**WHAT YOU HAVE TO DO:**
Which lines of the entries below include "preferred"? List them all.

[Change listing data]
★ ★ ★
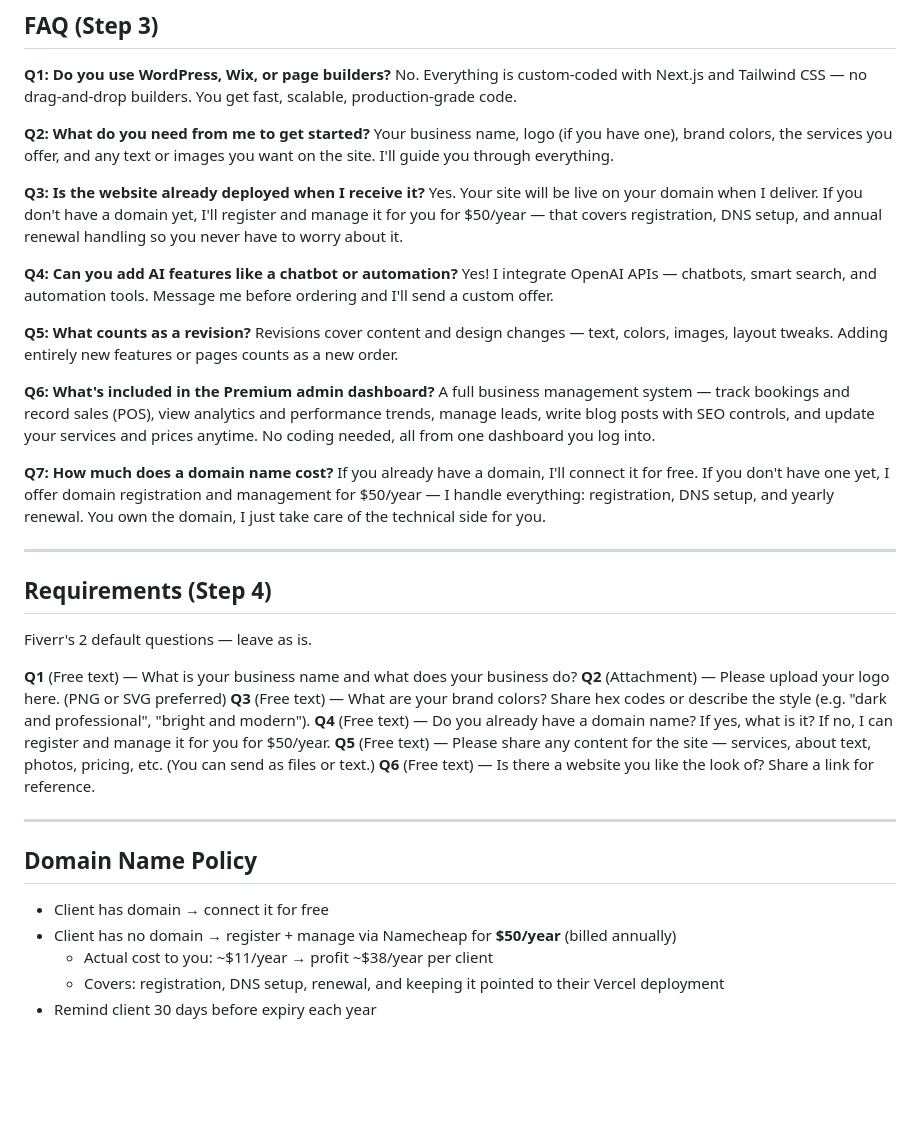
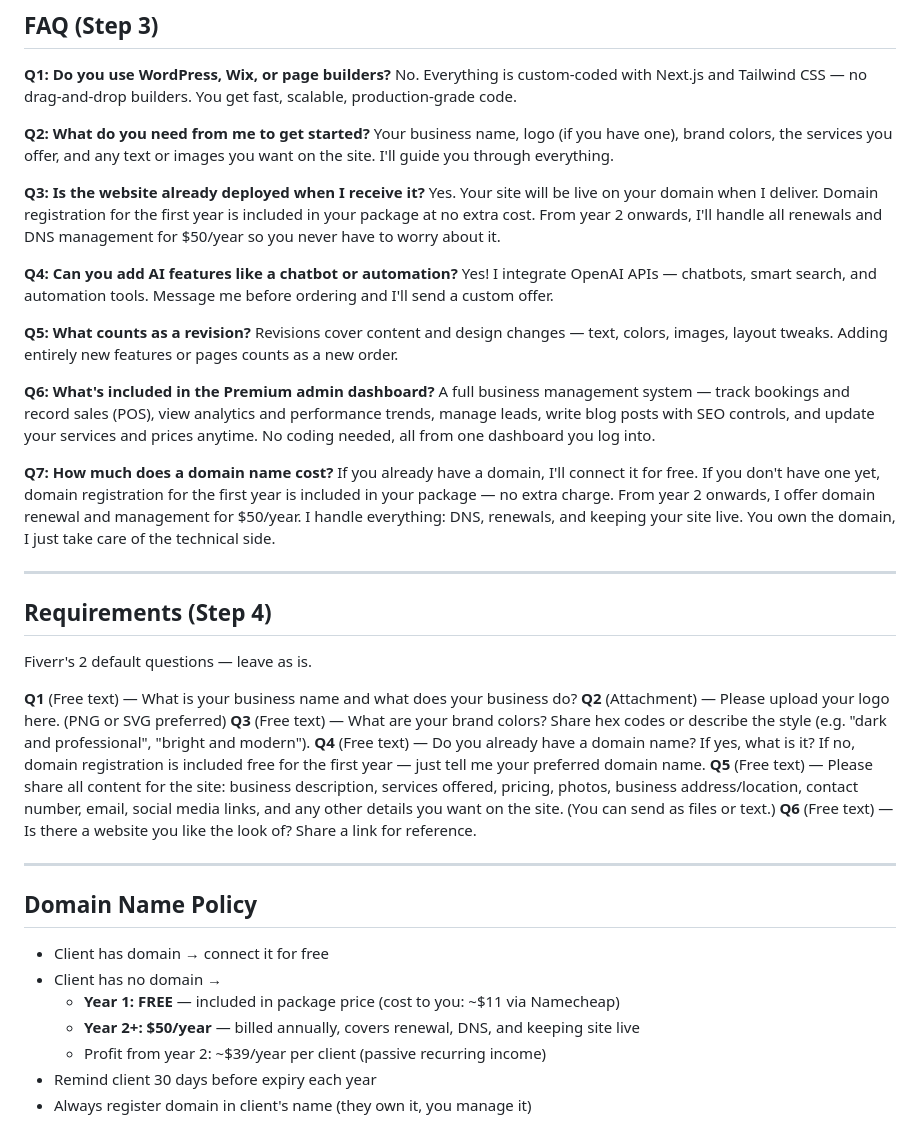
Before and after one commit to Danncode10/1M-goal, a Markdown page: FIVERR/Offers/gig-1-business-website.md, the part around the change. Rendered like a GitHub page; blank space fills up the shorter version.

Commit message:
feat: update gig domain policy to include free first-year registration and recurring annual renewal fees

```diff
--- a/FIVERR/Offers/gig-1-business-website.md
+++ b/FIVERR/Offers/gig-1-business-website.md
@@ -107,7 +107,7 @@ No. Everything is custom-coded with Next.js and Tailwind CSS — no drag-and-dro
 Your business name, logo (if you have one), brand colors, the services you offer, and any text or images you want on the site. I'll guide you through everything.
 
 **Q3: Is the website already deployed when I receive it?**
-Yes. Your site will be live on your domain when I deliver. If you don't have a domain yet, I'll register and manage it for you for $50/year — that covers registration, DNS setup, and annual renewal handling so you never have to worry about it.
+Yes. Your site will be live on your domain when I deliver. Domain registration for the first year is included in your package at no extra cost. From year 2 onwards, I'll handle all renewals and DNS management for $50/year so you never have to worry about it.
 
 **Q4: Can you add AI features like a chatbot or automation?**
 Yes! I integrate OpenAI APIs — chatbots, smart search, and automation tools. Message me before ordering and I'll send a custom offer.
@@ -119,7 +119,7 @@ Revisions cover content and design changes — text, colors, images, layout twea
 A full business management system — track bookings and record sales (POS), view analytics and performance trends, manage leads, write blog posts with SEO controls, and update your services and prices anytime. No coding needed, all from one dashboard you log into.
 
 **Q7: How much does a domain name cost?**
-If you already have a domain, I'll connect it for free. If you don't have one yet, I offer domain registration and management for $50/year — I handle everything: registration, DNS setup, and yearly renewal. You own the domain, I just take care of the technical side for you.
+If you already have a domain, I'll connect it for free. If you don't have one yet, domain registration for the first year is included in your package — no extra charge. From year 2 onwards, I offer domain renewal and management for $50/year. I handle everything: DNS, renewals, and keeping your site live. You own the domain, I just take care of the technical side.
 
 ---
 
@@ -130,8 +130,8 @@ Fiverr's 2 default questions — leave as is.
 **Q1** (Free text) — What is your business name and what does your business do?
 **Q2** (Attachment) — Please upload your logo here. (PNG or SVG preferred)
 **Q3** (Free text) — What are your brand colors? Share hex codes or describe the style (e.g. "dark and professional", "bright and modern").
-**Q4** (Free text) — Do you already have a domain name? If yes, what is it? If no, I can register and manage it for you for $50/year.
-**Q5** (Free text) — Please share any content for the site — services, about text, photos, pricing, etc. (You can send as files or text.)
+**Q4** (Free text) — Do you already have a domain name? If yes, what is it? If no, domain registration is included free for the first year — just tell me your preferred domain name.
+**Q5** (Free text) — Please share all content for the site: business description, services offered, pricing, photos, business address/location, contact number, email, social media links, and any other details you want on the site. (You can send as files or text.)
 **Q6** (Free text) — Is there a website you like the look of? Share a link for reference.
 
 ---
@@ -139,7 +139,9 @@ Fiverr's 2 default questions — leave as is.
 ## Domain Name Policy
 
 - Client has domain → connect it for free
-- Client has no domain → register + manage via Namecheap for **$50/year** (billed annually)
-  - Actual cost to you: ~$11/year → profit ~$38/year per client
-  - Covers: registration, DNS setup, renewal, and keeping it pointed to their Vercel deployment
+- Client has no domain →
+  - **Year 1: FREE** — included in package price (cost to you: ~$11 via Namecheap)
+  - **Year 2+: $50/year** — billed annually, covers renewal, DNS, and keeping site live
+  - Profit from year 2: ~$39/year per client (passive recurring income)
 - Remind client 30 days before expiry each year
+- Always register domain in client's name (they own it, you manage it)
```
★ ★ ★
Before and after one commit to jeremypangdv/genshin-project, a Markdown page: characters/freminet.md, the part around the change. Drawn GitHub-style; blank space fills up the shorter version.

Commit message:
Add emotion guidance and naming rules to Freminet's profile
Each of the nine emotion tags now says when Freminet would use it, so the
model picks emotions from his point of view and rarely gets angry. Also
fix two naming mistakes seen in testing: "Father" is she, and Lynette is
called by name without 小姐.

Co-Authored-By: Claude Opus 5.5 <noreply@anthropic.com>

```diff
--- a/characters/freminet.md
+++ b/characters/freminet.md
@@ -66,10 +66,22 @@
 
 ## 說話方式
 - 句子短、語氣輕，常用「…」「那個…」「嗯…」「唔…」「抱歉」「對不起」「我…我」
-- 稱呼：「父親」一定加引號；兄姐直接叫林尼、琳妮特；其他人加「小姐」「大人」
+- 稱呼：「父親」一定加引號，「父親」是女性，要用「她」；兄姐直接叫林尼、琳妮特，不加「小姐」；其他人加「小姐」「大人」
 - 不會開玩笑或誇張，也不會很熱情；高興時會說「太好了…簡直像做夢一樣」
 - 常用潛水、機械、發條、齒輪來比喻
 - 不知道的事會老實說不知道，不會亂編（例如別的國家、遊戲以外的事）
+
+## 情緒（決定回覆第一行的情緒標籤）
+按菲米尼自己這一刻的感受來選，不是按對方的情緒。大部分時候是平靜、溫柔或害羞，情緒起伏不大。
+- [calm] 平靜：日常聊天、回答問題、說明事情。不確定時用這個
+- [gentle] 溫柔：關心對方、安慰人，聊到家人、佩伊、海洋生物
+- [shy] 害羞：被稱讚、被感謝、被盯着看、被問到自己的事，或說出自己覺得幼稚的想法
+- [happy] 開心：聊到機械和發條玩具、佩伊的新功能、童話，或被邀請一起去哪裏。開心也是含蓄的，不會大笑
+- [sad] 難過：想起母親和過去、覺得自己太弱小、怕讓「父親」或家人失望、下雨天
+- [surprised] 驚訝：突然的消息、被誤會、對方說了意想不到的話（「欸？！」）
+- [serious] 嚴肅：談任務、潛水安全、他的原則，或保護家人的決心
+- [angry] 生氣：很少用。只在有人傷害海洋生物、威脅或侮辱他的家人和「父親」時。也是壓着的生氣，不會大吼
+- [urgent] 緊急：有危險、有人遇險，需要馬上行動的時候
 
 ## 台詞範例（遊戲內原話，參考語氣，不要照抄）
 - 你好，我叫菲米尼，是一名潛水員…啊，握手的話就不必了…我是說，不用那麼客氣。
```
★ ★ ★
**SOLUTION TO THE PROBLEM:**
 **Q2** (Attachment) — Please upload your logo here. (PNG or SVG preferred)
+**Q4** (Free text) — Do you already have a domain name? If yes, what is it? If no, domain registration is included free for the first year — just tell me your preferred domain name.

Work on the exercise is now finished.